What is required:
Look for the word "itself" in the entries below, then copy every line that has it.

^^^^^^^^^^^^^^^^

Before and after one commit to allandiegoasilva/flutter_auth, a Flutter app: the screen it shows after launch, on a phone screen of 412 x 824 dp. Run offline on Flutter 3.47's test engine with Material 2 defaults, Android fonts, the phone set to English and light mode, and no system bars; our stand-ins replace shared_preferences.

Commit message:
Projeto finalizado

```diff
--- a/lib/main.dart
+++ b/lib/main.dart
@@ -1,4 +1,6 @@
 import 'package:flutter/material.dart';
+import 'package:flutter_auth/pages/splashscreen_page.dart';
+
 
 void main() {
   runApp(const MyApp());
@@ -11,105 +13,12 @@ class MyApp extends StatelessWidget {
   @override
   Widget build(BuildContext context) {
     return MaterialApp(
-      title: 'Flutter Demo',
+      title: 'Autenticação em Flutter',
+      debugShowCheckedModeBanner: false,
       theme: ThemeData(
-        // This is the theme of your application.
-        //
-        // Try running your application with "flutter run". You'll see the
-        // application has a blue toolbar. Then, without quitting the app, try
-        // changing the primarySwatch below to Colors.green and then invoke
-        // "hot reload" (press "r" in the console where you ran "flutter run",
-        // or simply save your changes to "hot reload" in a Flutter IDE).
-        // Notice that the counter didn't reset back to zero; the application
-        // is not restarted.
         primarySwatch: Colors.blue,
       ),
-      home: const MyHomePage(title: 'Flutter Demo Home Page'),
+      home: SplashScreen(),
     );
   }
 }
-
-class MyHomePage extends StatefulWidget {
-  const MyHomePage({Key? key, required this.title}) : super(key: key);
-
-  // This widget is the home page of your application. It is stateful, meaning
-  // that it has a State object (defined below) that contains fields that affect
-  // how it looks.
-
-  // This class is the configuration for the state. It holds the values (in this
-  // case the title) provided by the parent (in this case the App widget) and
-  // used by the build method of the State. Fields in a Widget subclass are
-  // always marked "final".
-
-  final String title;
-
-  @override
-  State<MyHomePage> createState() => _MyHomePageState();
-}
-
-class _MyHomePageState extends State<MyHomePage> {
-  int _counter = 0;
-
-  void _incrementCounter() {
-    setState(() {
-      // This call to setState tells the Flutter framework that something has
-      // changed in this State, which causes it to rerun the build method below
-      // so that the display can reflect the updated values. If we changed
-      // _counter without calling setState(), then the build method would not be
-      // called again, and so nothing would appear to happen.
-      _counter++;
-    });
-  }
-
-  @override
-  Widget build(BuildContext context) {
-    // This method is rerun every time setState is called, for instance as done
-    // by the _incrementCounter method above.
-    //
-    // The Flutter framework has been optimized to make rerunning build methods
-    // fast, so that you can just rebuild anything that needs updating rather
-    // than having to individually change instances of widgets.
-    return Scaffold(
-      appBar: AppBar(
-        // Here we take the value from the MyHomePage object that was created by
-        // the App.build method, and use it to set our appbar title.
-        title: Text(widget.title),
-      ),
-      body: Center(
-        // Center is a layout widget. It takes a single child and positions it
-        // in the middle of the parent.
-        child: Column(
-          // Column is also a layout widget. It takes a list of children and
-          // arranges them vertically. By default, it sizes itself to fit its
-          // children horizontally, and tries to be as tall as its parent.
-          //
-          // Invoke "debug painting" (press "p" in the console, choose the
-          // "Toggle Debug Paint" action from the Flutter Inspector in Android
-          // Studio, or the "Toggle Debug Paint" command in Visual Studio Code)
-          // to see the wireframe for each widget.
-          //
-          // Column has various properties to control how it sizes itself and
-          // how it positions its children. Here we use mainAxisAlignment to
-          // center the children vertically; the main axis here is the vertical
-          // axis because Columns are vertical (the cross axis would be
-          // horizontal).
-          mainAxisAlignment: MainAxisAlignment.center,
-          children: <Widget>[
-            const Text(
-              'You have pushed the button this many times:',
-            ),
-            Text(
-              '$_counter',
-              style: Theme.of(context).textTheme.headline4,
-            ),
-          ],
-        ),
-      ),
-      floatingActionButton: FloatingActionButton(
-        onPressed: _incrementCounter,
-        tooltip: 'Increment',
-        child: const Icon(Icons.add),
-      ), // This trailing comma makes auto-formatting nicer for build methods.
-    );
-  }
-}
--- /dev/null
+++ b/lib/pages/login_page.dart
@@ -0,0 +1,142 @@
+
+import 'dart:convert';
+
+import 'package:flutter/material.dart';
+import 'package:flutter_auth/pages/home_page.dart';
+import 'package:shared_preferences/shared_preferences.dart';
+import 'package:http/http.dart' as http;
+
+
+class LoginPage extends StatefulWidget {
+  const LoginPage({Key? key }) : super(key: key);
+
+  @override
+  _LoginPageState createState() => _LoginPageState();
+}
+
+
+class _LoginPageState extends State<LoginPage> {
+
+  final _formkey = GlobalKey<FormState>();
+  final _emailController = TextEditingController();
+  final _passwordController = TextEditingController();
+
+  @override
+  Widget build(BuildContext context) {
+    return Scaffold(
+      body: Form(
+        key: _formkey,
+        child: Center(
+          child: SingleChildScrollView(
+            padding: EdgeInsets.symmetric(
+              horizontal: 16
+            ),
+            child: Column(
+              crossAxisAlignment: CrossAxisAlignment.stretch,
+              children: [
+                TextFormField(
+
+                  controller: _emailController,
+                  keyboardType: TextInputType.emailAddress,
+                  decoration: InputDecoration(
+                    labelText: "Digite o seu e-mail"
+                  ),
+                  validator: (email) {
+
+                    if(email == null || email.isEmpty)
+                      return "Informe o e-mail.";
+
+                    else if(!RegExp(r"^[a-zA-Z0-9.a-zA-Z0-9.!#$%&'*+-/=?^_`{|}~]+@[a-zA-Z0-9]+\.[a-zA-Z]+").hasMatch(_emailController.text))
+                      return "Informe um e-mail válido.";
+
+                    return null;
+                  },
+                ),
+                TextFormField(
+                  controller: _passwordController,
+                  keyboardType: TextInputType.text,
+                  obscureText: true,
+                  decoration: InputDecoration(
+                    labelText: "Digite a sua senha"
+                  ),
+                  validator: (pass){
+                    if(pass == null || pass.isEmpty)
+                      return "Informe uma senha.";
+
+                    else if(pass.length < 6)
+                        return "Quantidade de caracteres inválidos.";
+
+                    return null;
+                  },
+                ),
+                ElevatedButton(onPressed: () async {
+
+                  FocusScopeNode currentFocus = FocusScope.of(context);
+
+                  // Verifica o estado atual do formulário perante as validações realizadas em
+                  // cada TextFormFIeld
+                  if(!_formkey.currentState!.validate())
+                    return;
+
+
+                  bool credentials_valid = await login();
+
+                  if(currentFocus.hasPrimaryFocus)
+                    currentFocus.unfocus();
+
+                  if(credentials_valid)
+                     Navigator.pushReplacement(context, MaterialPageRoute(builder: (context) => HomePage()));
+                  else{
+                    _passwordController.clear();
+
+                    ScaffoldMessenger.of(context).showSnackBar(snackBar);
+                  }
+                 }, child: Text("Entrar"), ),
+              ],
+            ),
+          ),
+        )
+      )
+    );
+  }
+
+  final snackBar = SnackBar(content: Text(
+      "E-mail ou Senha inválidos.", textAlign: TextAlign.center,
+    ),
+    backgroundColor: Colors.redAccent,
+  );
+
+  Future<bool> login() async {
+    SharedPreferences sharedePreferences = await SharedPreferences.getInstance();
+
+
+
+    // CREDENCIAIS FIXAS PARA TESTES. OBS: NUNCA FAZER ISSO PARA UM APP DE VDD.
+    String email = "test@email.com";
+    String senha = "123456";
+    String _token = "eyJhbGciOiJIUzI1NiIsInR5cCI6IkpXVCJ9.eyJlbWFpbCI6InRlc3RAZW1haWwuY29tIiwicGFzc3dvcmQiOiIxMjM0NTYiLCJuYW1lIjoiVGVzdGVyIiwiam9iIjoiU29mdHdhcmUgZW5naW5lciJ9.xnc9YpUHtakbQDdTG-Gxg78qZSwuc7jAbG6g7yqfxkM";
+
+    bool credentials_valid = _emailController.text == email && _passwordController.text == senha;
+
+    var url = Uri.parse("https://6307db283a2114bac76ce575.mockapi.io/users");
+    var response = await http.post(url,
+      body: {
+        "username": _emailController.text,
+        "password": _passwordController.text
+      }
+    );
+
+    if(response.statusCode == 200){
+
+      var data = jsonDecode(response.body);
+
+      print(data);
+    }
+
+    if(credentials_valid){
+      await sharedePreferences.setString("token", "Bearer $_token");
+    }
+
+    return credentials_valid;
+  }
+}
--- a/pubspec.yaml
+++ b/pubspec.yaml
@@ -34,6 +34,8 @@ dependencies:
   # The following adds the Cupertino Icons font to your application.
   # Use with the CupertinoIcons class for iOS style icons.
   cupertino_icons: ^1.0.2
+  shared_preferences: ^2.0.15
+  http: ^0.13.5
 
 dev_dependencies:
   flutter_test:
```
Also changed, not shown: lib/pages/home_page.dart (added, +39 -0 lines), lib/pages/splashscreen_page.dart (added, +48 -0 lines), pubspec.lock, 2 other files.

^^^^^^^^^^^^^^^^

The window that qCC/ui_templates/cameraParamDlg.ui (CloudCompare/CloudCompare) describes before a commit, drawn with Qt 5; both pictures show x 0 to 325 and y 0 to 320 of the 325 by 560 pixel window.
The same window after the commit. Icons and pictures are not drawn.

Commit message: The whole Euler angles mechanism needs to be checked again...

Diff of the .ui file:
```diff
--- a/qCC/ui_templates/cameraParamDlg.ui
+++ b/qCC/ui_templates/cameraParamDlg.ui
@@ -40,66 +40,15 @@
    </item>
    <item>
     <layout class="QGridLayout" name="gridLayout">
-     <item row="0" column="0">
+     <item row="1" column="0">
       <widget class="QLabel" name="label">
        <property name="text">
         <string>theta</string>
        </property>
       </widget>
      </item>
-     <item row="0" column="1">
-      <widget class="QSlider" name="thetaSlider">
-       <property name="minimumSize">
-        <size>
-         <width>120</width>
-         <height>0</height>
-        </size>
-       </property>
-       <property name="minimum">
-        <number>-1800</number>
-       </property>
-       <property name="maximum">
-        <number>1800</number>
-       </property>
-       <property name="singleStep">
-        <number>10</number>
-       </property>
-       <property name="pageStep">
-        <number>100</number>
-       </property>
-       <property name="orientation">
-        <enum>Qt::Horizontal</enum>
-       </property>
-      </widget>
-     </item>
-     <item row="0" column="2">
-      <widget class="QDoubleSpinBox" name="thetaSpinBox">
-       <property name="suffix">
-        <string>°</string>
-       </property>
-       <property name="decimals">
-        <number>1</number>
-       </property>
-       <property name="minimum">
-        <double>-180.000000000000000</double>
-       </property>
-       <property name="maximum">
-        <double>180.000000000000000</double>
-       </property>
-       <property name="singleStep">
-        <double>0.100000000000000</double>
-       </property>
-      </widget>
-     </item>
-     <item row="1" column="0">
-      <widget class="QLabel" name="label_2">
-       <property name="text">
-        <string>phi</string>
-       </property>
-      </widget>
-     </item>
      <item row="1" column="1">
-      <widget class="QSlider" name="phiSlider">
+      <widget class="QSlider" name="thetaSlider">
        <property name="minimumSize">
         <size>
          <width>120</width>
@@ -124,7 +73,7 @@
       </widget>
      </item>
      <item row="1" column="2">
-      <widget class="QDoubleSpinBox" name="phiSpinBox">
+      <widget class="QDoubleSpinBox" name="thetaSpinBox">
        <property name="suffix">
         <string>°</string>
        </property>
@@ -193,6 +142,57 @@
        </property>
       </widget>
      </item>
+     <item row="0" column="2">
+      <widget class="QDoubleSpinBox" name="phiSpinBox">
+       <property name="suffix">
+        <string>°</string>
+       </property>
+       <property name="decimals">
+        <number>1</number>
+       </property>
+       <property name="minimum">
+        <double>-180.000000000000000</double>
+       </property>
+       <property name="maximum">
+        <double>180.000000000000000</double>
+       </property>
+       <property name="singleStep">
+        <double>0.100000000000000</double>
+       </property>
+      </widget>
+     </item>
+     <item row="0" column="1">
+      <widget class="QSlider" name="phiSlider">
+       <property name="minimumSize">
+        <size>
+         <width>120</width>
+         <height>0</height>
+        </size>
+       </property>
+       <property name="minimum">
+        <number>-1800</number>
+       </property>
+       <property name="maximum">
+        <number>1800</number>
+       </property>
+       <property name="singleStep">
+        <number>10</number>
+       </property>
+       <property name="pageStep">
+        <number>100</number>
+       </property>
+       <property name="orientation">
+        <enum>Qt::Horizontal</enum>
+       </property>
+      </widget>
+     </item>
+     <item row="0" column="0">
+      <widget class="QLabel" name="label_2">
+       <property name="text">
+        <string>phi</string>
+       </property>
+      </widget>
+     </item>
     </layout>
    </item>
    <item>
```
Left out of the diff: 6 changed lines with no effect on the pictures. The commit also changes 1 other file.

^^^^^^^^^^^^^^^^

The completed task:
-          // arranges them vertically. By default, it sizes itself to fit its
-          // Column has various properties to control how it sizes itself and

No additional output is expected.